▶ [Prompt] Filter the records below for the word "system". Keep each line that has it.

▶ [Web document revisions]
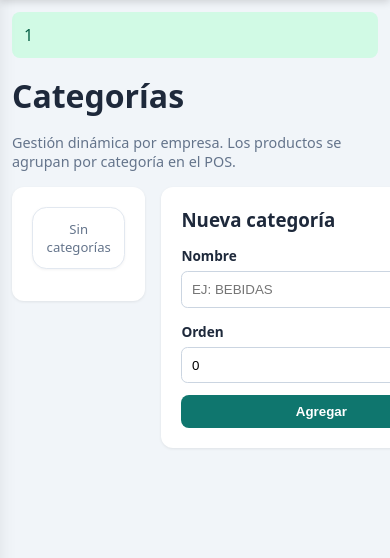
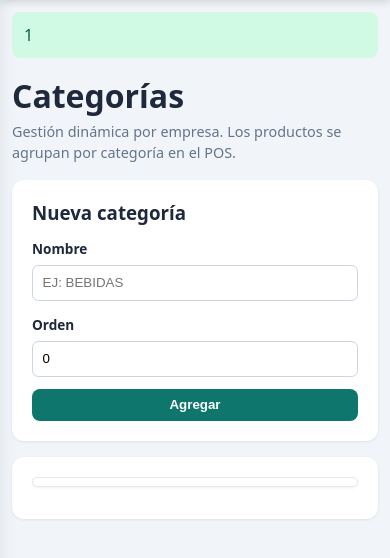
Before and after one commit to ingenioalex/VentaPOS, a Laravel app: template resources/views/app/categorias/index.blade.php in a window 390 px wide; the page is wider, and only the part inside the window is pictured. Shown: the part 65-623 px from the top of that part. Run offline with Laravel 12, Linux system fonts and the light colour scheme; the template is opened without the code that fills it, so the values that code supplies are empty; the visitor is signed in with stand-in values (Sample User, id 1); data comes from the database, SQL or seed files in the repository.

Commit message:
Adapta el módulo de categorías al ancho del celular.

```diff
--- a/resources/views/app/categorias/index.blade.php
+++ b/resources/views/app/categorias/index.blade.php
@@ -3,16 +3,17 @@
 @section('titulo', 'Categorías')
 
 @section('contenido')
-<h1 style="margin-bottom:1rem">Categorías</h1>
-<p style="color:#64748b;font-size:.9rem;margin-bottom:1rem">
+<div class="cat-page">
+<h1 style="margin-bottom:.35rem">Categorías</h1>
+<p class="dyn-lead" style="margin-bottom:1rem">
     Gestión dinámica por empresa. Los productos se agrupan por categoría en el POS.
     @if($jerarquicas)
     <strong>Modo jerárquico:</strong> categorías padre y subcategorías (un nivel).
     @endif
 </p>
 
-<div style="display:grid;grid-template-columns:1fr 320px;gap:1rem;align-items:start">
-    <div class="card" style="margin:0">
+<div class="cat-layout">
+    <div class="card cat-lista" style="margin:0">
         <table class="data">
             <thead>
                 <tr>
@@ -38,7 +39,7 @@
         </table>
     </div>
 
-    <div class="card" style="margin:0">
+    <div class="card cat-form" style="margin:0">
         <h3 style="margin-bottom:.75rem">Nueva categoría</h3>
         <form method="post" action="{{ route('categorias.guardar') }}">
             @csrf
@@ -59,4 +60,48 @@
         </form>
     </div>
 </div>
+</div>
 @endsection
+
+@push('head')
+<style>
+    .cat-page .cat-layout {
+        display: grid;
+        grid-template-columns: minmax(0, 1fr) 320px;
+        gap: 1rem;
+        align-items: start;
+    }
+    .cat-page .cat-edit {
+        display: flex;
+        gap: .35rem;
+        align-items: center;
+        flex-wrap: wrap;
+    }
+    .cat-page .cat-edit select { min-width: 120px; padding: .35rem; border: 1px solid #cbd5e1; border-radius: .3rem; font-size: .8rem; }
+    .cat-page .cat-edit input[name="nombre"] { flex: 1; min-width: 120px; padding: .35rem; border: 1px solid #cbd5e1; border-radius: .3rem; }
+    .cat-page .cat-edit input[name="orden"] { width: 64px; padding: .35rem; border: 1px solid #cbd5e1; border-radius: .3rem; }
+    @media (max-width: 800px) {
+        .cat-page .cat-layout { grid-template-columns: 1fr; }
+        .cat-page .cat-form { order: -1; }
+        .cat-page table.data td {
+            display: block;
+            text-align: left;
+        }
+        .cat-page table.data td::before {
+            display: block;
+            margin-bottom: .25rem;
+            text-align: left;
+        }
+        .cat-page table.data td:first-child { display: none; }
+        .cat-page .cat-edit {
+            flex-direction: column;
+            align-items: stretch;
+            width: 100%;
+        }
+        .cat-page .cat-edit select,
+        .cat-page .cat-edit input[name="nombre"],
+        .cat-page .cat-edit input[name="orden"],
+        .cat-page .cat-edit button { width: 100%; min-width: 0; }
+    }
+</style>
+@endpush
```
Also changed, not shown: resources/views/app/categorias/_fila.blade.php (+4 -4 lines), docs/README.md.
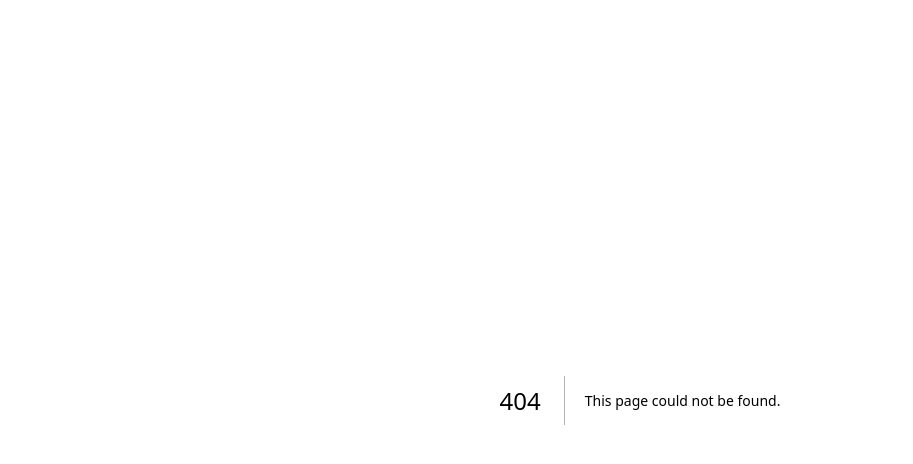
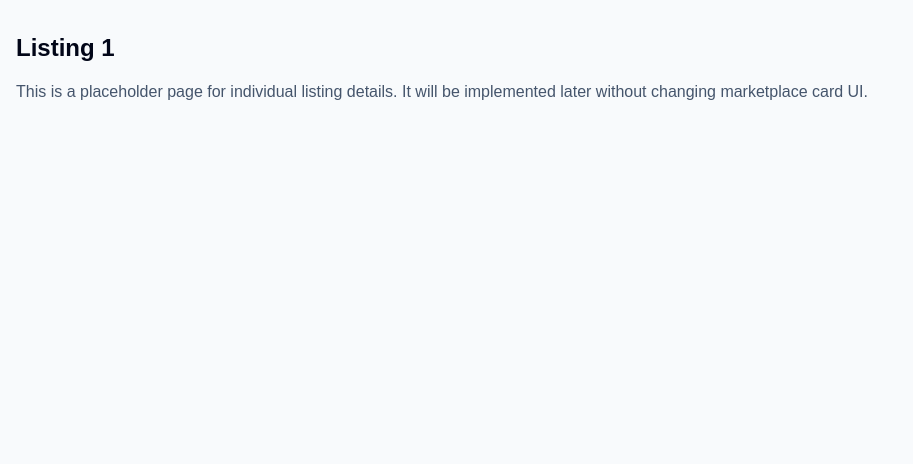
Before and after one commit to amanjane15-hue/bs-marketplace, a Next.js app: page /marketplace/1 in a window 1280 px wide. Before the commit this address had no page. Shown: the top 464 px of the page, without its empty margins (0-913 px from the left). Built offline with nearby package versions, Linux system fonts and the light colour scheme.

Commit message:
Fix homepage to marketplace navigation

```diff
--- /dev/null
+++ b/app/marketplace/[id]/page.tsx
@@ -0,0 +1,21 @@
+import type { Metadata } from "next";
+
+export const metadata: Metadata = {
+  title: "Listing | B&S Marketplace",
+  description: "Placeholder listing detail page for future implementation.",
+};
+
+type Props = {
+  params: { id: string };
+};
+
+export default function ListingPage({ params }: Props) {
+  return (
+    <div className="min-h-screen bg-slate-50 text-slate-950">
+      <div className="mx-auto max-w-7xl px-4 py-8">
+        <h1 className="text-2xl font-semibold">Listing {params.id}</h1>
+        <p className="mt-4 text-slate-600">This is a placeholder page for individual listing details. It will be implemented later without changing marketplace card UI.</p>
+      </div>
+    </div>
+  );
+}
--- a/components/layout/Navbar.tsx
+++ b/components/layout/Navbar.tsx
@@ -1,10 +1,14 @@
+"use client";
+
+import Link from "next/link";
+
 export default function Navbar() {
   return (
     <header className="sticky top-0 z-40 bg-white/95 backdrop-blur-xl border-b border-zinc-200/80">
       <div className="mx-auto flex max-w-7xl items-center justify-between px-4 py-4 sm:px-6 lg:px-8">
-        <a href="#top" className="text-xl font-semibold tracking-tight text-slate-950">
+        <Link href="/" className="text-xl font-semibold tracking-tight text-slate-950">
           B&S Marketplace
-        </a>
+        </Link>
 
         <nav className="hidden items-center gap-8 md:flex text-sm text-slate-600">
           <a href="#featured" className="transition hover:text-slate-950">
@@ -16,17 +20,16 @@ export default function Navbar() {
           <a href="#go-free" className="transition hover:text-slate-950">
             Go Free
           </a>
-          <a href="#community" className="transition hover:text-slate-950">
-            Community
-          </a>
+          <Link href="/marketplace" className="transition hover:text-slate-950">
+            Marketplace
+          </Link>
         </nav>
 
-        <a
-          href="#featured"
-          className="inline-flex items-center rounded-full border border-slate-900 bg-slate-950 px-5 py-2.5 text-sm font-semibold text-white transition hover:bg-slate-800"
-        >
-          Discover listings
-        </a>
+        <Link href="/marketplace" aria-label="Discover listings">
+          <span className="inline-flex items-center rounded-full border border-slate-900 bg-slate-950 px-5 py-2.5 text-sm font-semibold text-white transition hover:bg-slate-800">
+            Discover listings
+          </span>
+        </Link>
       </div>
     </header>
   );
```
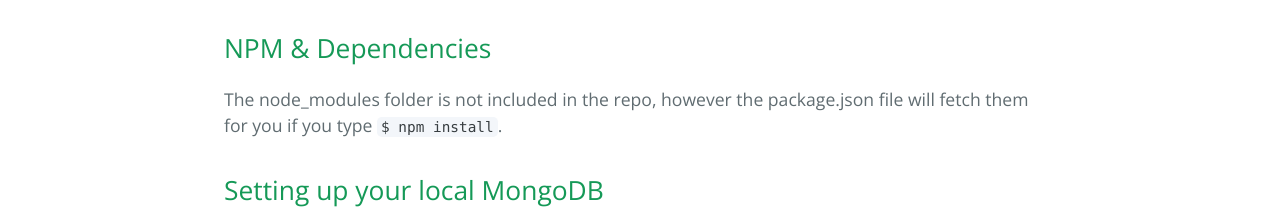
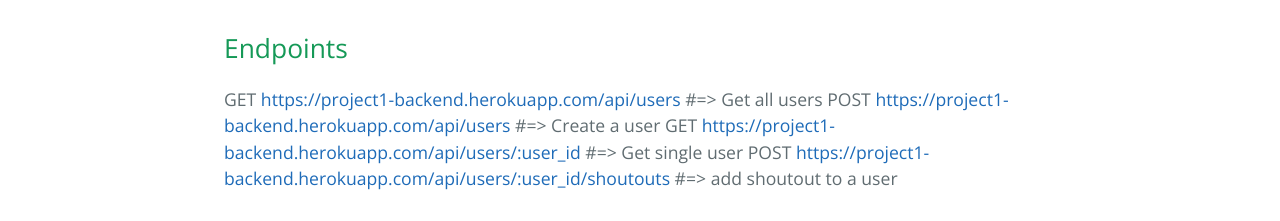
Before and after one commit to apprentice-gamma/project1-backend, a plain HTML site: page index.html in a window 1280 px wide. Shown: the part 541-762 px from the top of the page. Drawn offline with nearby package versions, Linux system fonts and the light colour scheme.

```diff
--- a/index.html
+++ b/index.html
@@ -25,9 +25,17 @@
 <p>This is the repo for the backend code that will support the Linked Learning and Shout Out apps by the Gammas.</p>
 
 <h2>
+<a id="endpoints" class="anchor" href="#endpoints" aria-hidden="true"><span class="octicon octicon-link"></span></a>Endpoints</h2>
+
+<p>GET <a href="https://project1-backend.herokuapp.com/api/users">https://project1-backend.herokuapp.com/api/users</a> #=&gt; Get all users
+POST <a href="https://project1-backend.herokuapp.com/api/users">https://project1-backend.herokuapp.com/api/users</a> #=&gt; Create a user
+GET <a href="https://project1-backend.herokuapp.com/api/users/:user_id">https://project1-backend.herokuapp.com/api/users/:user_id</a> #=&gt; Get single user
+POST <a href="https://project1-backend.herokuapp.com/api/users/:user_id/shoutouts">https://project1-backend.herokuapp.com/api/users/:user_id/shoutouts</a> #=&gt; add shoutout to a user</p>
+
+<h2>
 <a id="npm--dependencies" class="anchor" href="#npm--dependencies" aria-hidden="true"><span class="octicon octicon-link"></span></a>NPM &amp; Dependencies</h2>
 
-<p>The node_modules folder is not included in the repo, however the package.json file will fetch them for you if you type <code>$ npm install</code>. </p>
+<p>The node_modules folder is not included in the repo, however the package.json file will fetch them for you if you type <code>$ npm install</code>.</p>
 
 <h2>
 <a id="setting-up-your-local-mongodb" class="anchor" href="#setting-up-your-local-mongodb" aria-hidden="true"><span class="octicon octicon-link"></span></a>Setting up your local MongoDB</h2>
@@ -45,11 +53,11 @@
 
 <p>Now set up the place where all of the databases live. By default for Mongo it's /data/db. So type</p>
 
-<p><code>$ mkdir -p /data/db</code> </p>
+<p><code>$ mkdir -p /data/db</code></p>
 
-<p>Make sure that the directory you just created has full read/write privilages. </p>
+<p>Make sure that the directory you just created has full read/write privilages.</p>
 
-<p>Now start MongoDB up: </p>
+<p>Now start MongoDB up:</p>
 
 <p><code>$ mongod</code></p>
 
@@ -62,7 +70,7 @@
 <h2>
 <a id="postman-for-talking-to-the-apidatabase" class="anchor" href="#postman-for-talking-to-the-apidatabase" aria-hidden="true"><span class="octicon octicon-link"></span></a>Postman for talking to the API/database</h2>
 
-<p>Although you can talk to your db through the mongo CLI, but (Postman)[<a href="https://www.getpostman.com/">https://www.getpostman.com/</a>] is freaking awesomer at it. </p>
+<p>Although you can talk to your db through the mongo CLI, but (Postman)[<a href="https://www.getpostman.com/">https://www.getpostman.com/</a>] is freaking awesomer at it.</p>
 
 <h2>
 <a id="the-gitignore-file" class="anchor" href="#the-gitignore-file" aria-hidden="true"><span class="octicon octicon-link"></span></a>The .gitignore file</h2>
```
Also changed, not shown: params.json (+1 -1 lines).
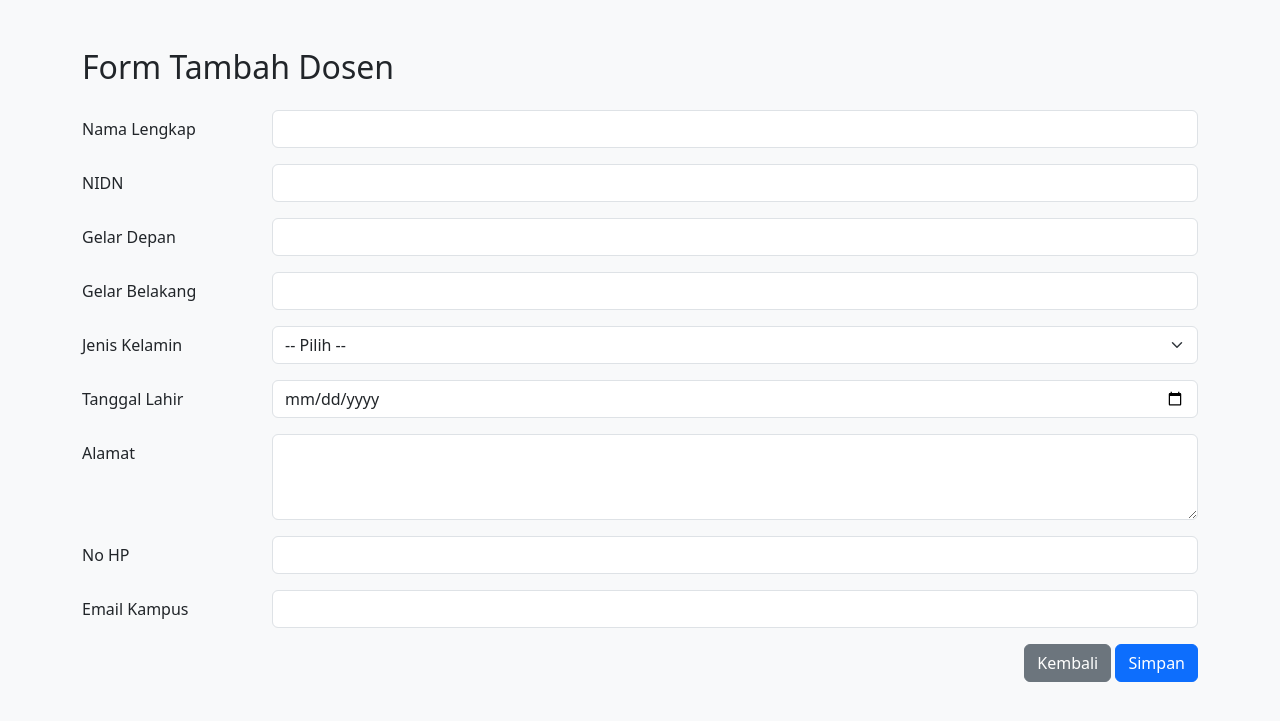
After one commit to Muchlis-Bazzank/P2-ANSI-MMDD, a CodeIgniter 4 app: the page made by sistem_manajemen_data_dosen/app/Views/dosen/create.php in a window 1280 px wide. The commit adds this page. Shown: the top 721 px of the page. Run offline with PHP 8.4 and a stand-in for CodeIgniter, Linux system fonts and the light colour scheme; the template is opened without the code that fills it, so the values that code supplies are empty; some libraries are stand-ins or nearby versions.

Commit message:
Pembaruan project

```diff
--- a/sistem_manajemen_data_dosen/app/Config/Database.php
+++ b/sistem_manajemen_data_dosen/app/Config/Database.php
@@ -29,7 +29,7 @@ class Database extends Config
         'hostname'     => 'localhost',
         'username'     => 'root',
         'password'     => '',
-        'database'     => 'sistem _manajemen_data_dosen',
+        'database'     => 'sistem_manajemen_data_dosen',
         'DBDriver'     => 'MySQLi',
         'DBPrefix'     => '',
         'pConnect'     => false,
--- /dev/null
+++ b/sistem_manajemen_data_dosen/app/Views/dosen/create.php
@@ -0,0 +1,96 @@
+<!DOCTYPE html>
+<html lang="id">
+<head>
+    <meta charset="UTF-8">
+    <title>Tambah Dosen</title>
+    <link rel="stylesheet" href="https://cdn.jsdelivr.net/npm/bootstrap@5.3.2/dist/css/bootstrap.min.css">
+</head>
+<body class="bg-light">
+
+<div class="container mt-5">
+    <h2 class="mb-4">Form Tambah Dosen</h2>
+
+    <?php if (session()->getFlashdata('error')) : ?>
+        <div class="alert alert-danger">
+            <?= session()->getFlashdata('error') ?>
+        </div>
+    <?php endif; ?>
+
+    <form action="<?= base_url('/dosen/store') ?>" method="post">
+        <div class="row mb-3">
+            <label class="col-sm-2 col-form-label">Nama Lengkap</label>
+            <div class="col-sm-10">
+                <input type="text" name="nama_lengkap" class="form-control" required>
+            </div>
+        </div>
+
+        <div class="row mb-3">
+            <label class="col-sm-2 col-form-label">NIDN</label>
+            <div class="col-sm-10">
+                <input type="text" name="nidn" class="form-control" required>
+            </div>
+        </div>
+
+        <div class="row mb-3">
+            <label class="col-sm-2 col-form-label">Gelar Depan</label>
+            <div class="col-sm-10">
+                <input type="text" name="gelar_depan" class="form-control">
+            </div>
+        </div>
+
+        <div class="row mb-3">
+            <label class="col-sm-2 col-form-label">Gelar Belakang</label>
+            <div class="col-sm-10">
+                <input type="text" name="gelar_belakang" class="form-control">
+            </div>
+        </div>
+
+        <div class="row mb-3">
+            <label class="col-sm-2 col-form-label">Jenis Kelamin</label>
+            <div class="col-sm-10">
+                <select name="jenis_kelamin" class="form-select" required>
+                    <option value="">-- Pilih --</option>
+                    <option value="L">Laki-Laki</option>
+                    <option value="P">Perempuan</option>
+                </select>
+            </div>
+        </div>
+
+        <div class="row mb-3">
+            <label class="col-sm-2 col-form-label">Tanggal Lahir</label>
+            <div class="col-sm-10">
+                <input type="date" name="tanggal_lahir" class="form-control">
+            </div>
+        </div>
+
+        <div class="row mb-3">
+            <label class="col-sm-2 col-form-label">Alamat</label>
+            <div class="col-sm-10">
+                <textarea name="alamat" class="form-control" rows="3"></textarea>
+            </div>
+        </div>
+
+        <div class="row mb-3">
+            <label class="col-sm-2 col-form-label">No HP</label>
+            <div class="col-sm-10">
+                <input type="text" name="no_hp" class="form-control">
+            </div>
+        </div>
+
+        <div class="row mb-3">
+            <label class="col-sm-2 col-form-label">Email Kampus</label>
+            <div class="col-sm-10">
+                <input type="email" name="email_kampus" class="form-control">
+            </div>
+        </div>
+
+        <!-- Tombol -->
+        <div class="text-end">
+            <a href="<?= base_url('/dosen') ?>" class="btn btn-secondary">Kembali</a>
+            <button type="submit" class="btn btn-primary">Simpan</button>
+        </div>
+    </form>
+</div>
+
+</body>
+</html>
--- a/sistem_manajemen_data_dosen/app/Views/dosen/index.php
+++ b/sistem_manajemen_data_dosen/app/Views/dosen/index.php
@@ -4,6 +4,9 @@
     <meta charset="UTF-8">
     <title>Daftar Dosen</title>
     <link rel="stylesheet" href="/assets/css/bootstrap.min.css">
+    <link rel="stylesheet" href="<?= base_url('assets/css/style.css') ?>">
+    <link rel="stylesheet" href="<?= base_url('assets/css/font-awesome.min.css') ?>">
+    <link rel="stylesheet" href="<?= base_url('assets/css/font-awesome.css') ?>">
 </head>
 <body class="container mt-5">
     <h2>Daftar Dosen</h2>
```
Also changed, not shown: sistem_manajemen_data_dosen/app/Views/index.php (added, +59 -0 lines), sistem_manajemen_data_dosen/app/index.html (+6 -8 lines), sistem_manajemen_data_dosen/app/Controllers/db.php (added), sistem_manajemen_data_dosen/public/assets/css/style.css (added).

▶ [Exercise response]
Before and after one commit to ingenioalex/VentaPOS, a Laravel app: template resources/views/app/categorias/index.blade.php in a window 390 px wide; the page is wider, and only the part inside the window is pictured. Shown: the part 65-623 px from the top of that part. Run offline with Laravel 12, Linux system fonts and the light colour scheme; the template is opened without the code that fills it, so the values that code supplies are empty; the visitor is signed in with stand-in values (Sample User, id 1); data comes from the database, SQL or seed files in the repository.
Before and after one commit to amanjane15-hue/bs-marketplace, a Next.js app: page /marketplace/1 in a window 1280 px wide. Before the commit this address had no page. Shown: the top 464 px of the page, without its empty margins (0-913 px from the left). Built offline with nearby package versions, Linux system fonts and the light colour scheme.
Before and after one commit to apprentice-gamma/project1-backend, a plain HTML site: page index.html in a window 1280 px wide. Shown: the part 541-762 px from the top of the page. Drawn offline with nearby package versions, Linux system fonts and the light colour scheme.
After one commit to Muchlis-Bazzank/P2-ANSI-MMDD, a CodeIgniter 4 app: the page made by sistem_manajemen_data_dosen/app/Views/dosen/create.php in a window 1280 px wide. The commit adds this page. Shown: the top 721 px of the page. Run offline with PHP 8.4 and a stand-in for CodeIgniter, Linux system fonts and the light colour scheme; the template is opened without the code that fills it, so the values that code supplies are empty; some libraries are stand-ins or nearby versions.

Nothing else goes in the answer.